The following year not only was Syracuse’s inaugural season in the ACC but it also brought about a replacement for MCW; freshman Tyler Ennis. And Ennis was good right from the opening tip. So much so that he declared for the draft after one year and was selected eighteenth overall by Phoenix. Ennis starting in place of MCW wasn’t much of a surprise but his meteoric rise was. That meant for the third straight season, Syracuse would have a new starting point guard.
Baptism by Fire
With the unexpected departure of Ennis, freshman Kaleb Joseph was thrust into the starting role of point guard. But unlike Ennis and MCW, the transition was anything but smooth. Joseph showed flashes of brilliance at times but far too often struggled. Heading into this year, Joseph was expected to seize the position but that hasn’t been the case. The sophomore has only broken double-digit minutes in four games while scoring a total of 16 points on just five made baskets. Joseph has played in just five of 11 ACC games, has been passed in the rotation by freshman Frank Howard and is firmly entrenched on the SU bench. Barring a remarkable turnaround, Joseph seems to be a prime transfer candidate.
Ennis wasn’t the only player to unexpectedly leave Syracuse early that season. Sophomore Jerami Grant followed Ennis to The League even though Grant wasn’t a projected first round lock. Despite the opportunity to come back for one more season and play his way into a first rounder, Grant chased the dollars and the dream.
The following season saw the arrival of freshman sensation Chris McCullough. He was supposed to be the latest greatest in a long line of Syracuse freshmen and his stay in upstate New York was expected to last only one year. But McCullough was lost for the season in only his sixteenth game after suffering an ACL tear. Returning now for his sophomore year was assumed given that he wouldn’t be able to show NBA scouts what he could do against ACC competition. The lanky forward, oozing the type of potential to match the length of his wing span, declared anyway and was drafted towards the end of the first round by New Jersey.
Ron Patterson and B.J. Johnson were both part of the same recruiting class that delivered Ennis, Tyler Roberson and Chino Obokoh to Syracuse. Following the departure of Ennis, both sophomores figured to be key contributors in their second go around. That never panned out and both players transferred last offseason. Three years in and what was a five player class is basically down to just Roberson as Obokoh is a seldom used reserve.
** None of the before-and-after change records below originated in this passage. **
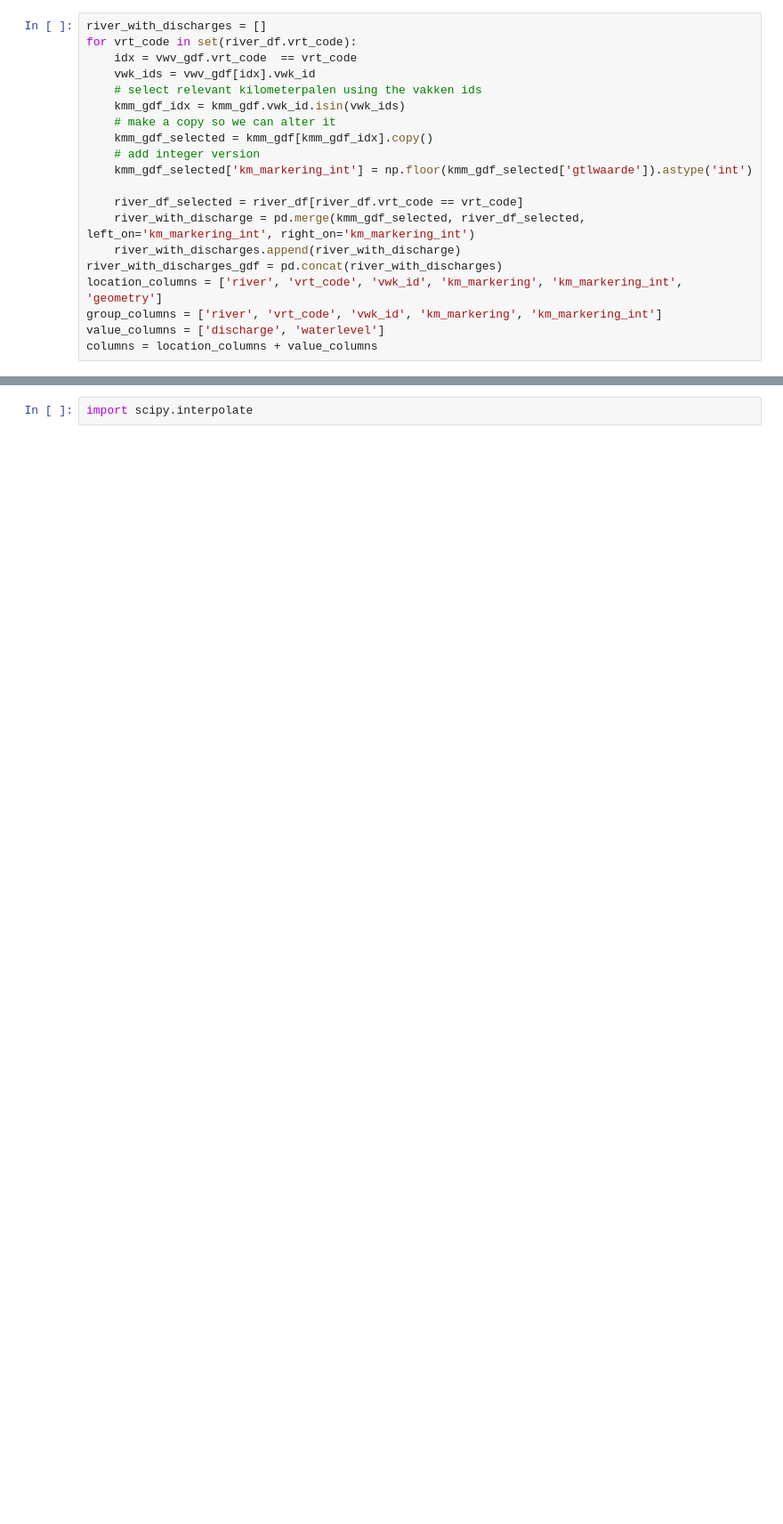
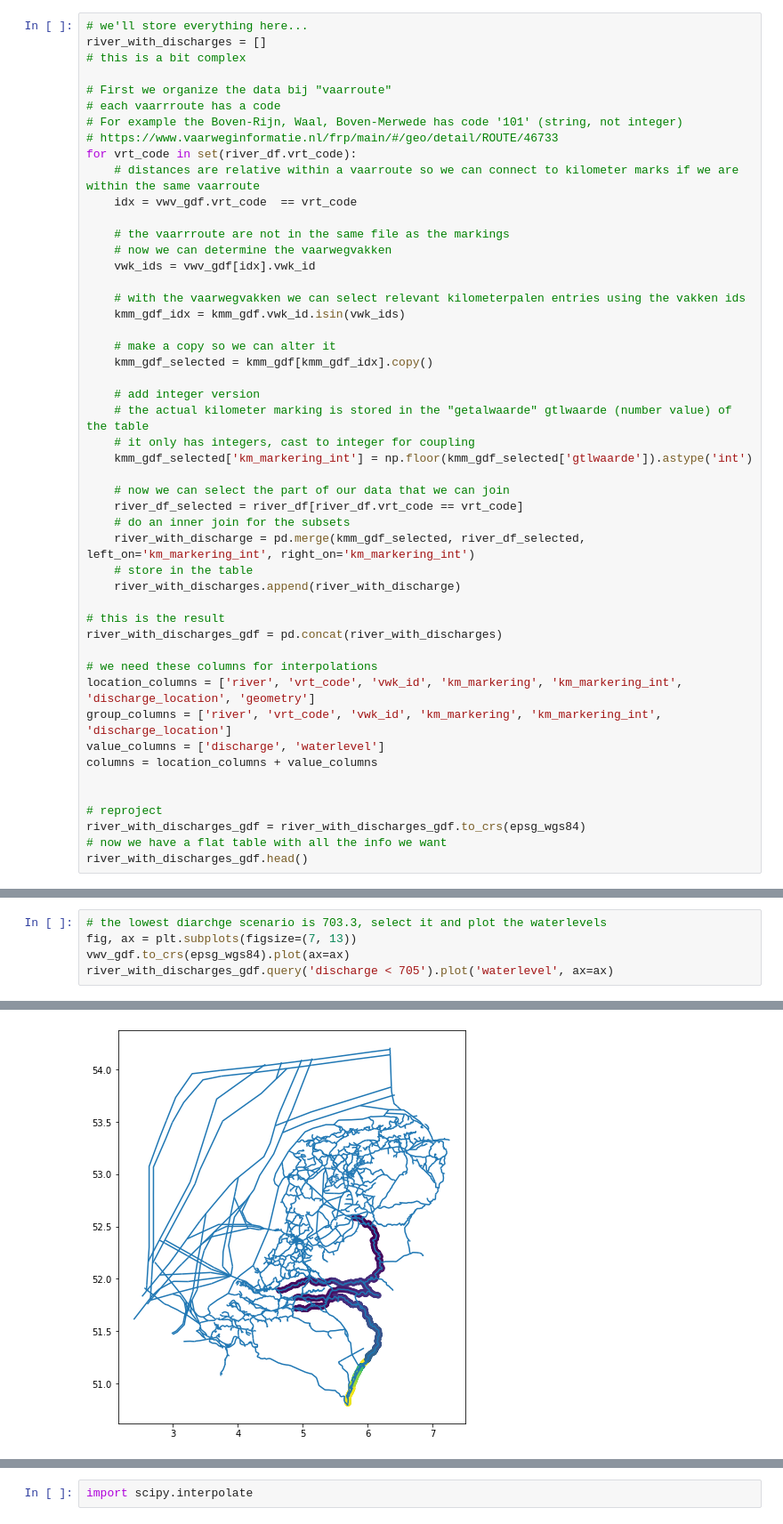
Before and after one commit to Deltares-research/digitaltwin-waterway, a Jupyter notebook: notebooks/waterdepths/read_waterdepth.ipynb, the cells around one changed output, grey strips where cells are left out. Shown at 89% size. Saved outputs shown, nothing was run; the diff lists cells and outputs as text; blank space fills up the shorter version.

```diff
--- a/notebooks/waterdepths/read_waterdepth.ipynb
+++ b/notebooks/waterdepths/read_waterdepth.ipynb
@@ -101,20 +140,49 @@ vwv_gdf.plot(ax=ax)
 # %%
+# we'll store everything here...
 river_with_discharges = []
+# this is a bit complex
+
+# First we organize the data bij "vaarroute"
+# each vaarrroute has a code
+# For example the Boven-Rijn, Waal, Boven-Merwede has code '101' (string, not integer)
+# https://www.vaarweginformatie.nl/frp/main/#/geo/detail/ROUTE/46733
 for vrt_code in set(river_df.vrt_code):
+    # distances are relative within a vaarroute so we can connect to kilometer marks if we are within the same vaarroute
     idx = vwv_gdf.vrt_code  == vrt_code
+
+    # the vaarrroute are not in the same file as the markings
+    # now we can determine the vaarwegvakken
     vwk_ids = vwv_gdf[idx].vwk_id
-    # select relevant kilometerpalen using the vakken ids
+
+    # with the vaarwegvakken we can select relevant kilometerpalen entries using the vakken ids
     kmm_gdf_idx = kmm_gdf.vwk_id.isin(vwk_ids)
+
     # make a copy so we can alter it
     kmm_gdf_selected = kmm_gdf[kmm_gdf_idx].copy()
+
     # add integer version
+    # the actual kilometer marking is stored in the "getalwaarde" gtlwaarde (number value) of the table
+    # it only has integers, cast to integer for coupling
     kmm_gdf_selected['km_markering_int'] = np.floor(kmm_gdf_selected['gtlwaarde']).astype('int')
 
+    # now we can select the part of our data that we can join
     river_df_selected = river_df[river_df.vrt_code == vrt_code]
+    # do an inner join for the subsets
     river_with_discharge = pd.merge(kmm_gdf_selected, river_df_selected, left_on='km_markering_int', right_on='km_markering_int')
+    # store in the table
     river_with_discharges.append(river_with_discharge)
+
+# this is the result
 river_with_discharges_gdf = pd.concat(river_with_discharges)
-location_columns = ['river', 'vrt_code', 'vwk_id', 'km_markering', 'km_markering_int', 'geometry']
-group_columns = ['river', 'vrt_code', 'vwk_id', 'km_markering', 'km_markering_int']
+
+# we need these columns for interpolations
+location_columns = ['river', 'vrt_code', 'vwk_id', 'km_markering', 'km_markering_int', 'discharge_location', 'geometry']
+group_columns = ['river', 'vrt_code', 'vwk_id', 'km_markering', 'km_markering_int', 'discharge_location']
 value_columns = ['discharge', 'waterlevel']
 columns = location_columns + value_columns
+
+
+# reproject
+river_with_discharges_gdf = river_with_discharges_gdf.to_crs(epsg_wgs84)
+# now we have a flat table with all the info we want
+river_with_discharges_gdf.head()
@@ -120,0 +196,6 @@ columns = location_columns + value_columns
+# %%
+# the lowest diarchge scenario is 703.3, select it and plot the waterlevels
+fig, ax = plt.subplots(figsize=(7, 13))
+vwv_gdf.to_crs(epsg_wgs84).plot(ax=ax)
+river_with_discharges_gdf.query('discharge < 705').plot('waterlevel', ax=ax)
+# %% [output]
@@ -120,0 +203 @@ columns = location_columns + value_columns
+[figure, added]
```
Also changed, not shown: parts of 38 cells of this notebook.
Syracuse lacks interior scoring, size on the back of the zone and another big body to help on the glass. Syracuse must’ve thought it was getting all that when DaJuan Coleman first committed. Knee issues have derailed the big man’s career. He missed 16 games his freshman year, 19 his sophomore year, and all of the following season as he recovered from major knee surgery. Coleman has so far played in every contest this year.
Another big man who would’ve helped on the interior this year was Moustapha Diagne, one of four commits expected to arrive on campus last summer. Diagne never made it though due to an unspecified academic issue.
Part of the NCAA sanctions mandated that Boeheim miss the first nine ACC games of the year. He was eventually allowed to serve the suspension starting with the Georgetown game on December 5. The Orange went 4-5 in those nine games, three of which were in league play.
Sustained excellence is, well, hard to sustain. The best of programs suffer through a down season or two for one reason or another. Even mighty Kentucky, a recruiting juggernaut under John Calipari, found itself in the post season NIT one season after knocking off Kansas to win the national championship. Syracuse didn’t just all of a sudden become a squad fighting to stay on the right side of the bubble. But that’s its reality with seven regular season games left. So as the saying goes, let the madness begin.